• _Aim of the task_
Every line with the word "about" in it should be extracted from the data that follows.

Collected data
- - -

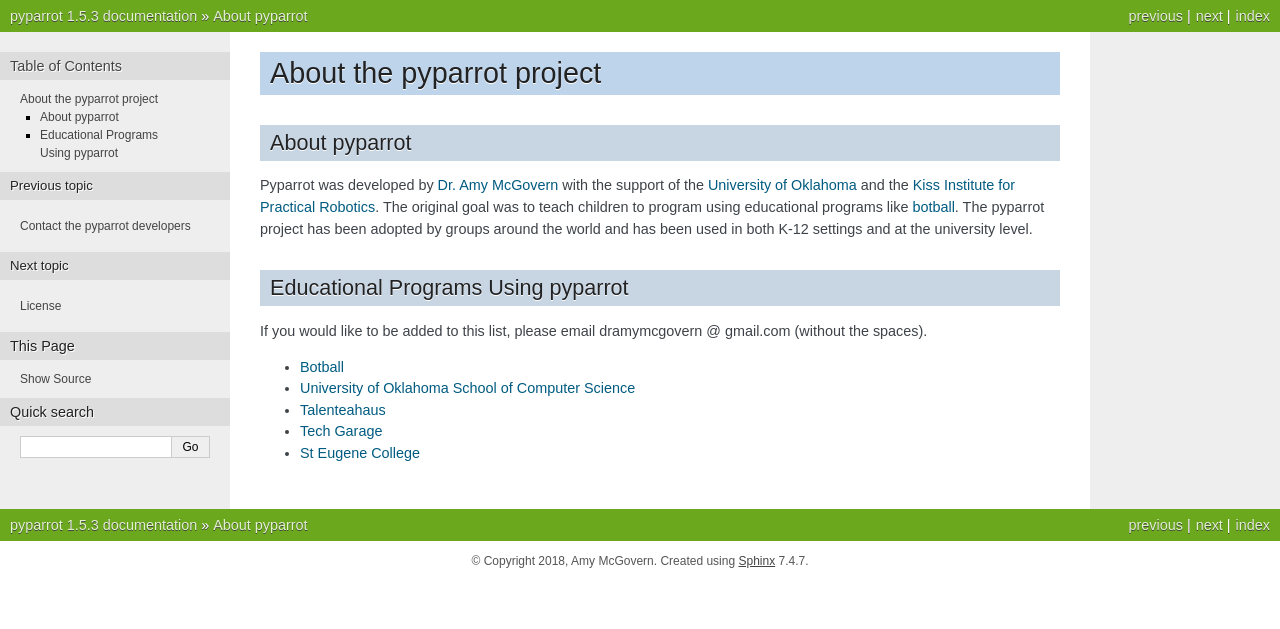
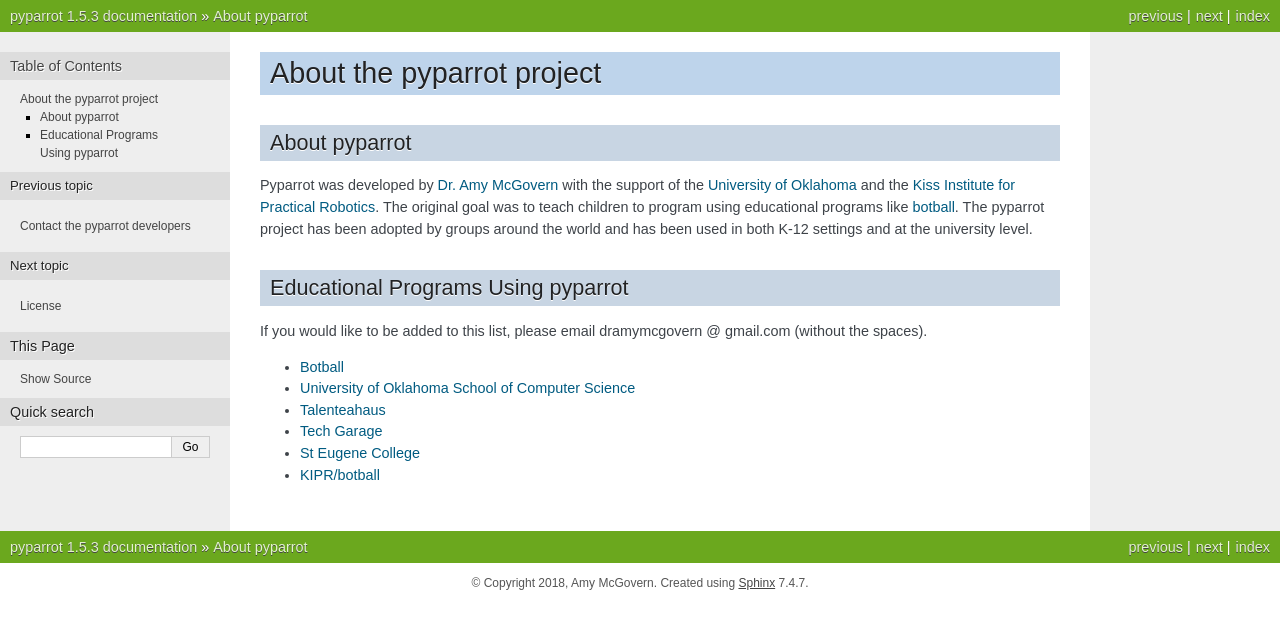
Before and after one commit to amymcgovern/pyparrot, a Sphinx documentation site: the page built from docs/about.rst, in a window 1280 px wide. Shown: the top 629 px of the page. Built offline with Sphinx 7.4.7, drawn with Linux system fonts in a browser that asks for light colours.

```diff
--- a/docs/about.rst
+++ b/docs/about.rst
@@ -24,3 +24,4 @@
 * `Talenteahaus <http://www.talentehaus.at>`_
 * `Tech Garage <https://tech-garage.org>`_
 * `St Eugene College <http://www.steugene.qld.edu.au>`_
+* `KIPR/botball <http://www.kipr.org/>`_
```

- - -

• _Written response_
Before and after one commit to amymcgovern/pyparrot, a Sphinx documentation site: the page built from docs/about.rst, in a window 1280 px wide. Shown: the top 629 px of the page. Built offline with Sphinx 7.4.7, drawn with Linux system fonts in a browser that asks for light colours.
--- a/docs/about.rst
+++ b/docs/about.rst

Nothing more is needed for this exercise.